On a project I am currently working on I needed to handle collision detection. I don’t have enough appendages to help me count the amount of times I have implemented collision detection. But this time it was a little different, I wanted to check whether or not someone was hovering over a segment of a circle. So I started to brainstorm possible algorithms to handle this particular kind of collision detection.
When I first started off I was thinking about it way too hard and way too mathematically instead of logically. I was trying to figure out the equation of a circle segment and blah blah blah. But after a little while of scribbling into my tiny notebook I came across a rather easy way to detect collision detection for circle segments.
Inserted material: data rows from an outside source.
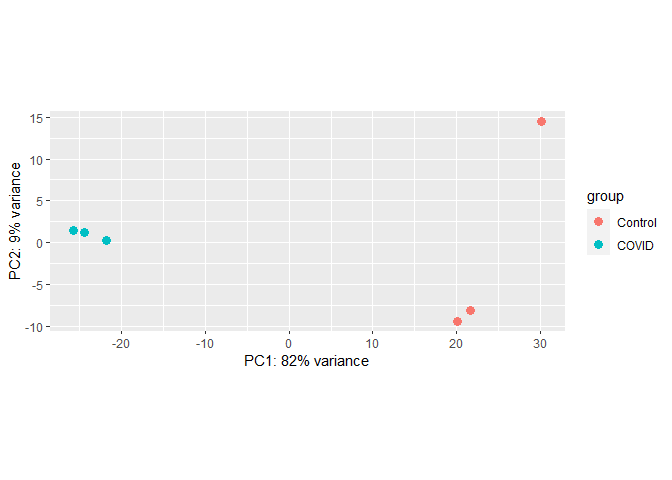
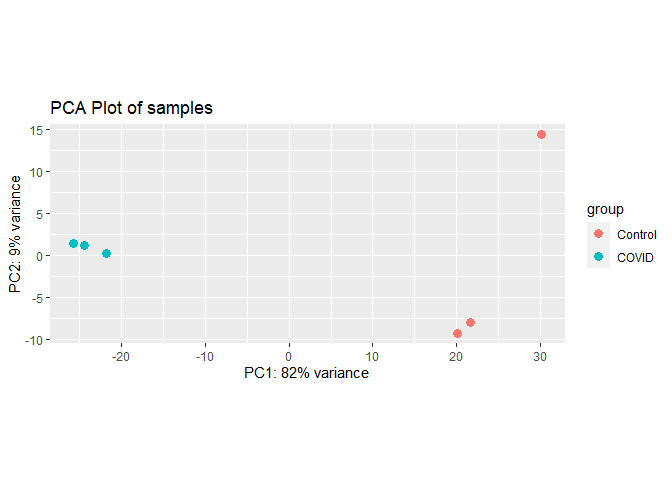
Added titles to plot

diff --git a/DESeq2_Pathway/DEA_DESeq2.md b/DESeq2_Pathway/DEA_DESeq2.md
@@ -1,5 +1,7 @@
-Differential Expression Analysis using DESeq2
+Differential Expression Analysis using DESeq2, Pathway mapping and GO
+enrichment
 ================
+Chandan Pavuluri
 
 ``` r
 #Create a folder for the input files and results of the analysis
@@ -106,14 +108,14 @@ n=6
 if (n<50){
 rld <- rlog(dds, blind = T)
 #png(paste0(path,"PCA_DESeq2",Input,".png"), 700, 500, pointsize=20)
-pca <- plotPCA(rld, intgroup="Condition")
+pca <- plotPCA(rld, intgroup="Condition")+ ggtitle("PCA Plot of samples")
 print(pca)
 #dev.off()
 
 }else{
 vsd <- varianceStabilizingTransformation(dds, blind=T)
 #png(paste0(path,"PCA_DESeq2",Input,".png"), 700, 500, pointsize=20)
-pca <- plotPCA(vsd, intgroup="Condition")
+pca <- plotPCA(vsd, intgroup="Condition")+ ggtitle("PCA Plot of samples")
 print(pca)
 #dev.off()
 }
@@ -125,7 +127,8 @@ print(pca)
 
 ``` r
 #png(paste0(path,"Boxplot_DESeq2",Input,".png"), 700, 500, pointsize=20)
-boxplot(log10(assays(dds)[["cooks"]]), range=0, las=2)
+boxplot(log10(assays(dds)[["cooks"]]), range=0, las=2) 
+title("Box plot of cook's distances")
 ```
 
 ![](DEA_DESeq2_files/figure-gfm/unnamed-chunk-7-1.png)<!-- -->
@@ -144,7 +147,7 @@ rownames(sampleDistMatrix) <- rld$Condition
 colnames(sampleDistMatrix) <- rld$Condition
 #png(paste0(path,"Heatmap_DESeq2",Input,".png"), 700, 500, pointsize=20)
 pheatmap(sampleDistMatrix,clustering_distance_rows=sampleDists,
-         clustering_distance_cols=sampleDists)
+         clustering_distance_cols=sampleDists, main = "Heatmap_clustering")
 
 }else{
 sampleDists <- dist(t(assay(vsd)))
@@ -153,7 +156,7 @@ rownames(sampleDistMatrix) <- vsd$Labels
 colnames(sampleDistMatrix) <- vsd$Condition
 # png(paste0(path,"Heatmap_DESeq2",Input,".png"), 700, 500, pointsize=20)
 pheatmap(sampleDistMatrix,clustering_distance_rows=sampleDists,
-         clustering_distance_cols=sampleDists)
+         clustering_distance_cols=sampleDists, main = "Heatmap_clustering")
 }
 ```
 
@@ -212,6 +215,7 @@ print(volcano_plot)
 ``` r
 #png(paste0(path,"MAPlot_DESeq2",Input,".png"), 700, 500, pointsize=20)
 DESeq2::plotMA(res,alpha=0.01, ylim=c(-6,6),colSig = "red3")
+title("MA plot")
 ```
 
 ![](DEA_DESeq2_files/figure-gfm/unnamed-chunk-11-1.png)<!-- -->
@@ -311,13 +315,6 @@ head(Down_genes)
 ``` r
 #KEGG Enrichment Analysis of a upregulate
 kegg_up <- enrichKEGG(gene = UP_genes,organism = 'hsa',pvalueCutoff = 0.05,pAdjustMethod = "BH")
-```
-
-    ## Reading KEGG annotation online:
-    ## 
-    ## Reading KEGG annotation online:
-
-``` r
 kegg_up_pathways <- data.frame(summary(kegg_up))
 head(kegg_up_pathways)
 ```

diff --git a/edgeR/DEA_edgeR.md b/edgeR/DEA_edgeR.md
@@ -1,5 +1,6 @@
 Differential Expression Analysis using edgeR
 ================
+Chandan Pavuluri
 
 ``` r
 #Create a folder for the input files and results of the analysis
@@ -76,6 +77,7 @@ colors <- rep(c("red", "blue"),1)
 #png(paste0(path,"/MDS_",Input,"_edgeR.png"), 700, 500, pointsize=20)
 plotMDS(dge, col=colors[factor(meta_data[,2])], pch=pch[factor(meta_data[,2])])
 legend("topleft", legend=levels(factor(meta_data[,2])),pch=pch, col=colors, ncol=2)
+title("MDS plot")
 ```
 
 ![](DEA_edgeR_files/figure-gfm/unnamed-chunk-5-1.png)<!-- -->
Are we in the circle? If we aren’t in the circle then we aren’t going to be in the segment.
This is a super qualification to check for, lets just call dX and dY the coordinate relative to the center of the circle:
if (dX*dX + dY*dY) > radius*radius: return false;
This snippet of code checks the squared distance of the coordinate with the squared radius (no need to do a square root because a square is present on both sides of the equation and square roots are expensive computing-wise)
What angle is our point at? If it lies within the angles of our segment then we are in the segment since we just found out that we are in fact inside of the circle.
Using some vector math, we know that the arctangent2(y,x) is equal to the angle that the vector is at relative to the x-axis. This means we can find out the angle from the x-axis that our coordinate is at. This can be done with this code:
fi= atan2(dY,dX); return fi >= alpha && fi <= beta;
Here we call alpha the starting angle and beta the ending angle of the segment.
Here is an image:
In this image P is the point that was clicked and the resulting line and arrow is it’s vector. 0 is the starting point (unit circle!). If you aren’t familiar with Greek letters: the fish looking guy is Alpha, the “b” looking thing is Beta, and the O with a line through it is Fi.
Complete Algorithm in Semi-Pseudocode/Python:
function inCircleSegment(dX,dY,radius,alpha,beta): if(dX*dX + dY*dY > radius) return false; fi = atan2(dY,dX); return fi >= alpha && fi <= beta;
ONE LINE! (Because why not?):
return (dX*dX + dY*dY > radius) && (atan2(dY,dX) >= alpha && atan2(dY,dX) <= beta);
Seriously, don’t use that version though. At least save atan2(dY,dX) as a variable!
This was a fun little algorithm to come up with, one that is a lot easier to derive once you get your mind out of math and back into logic!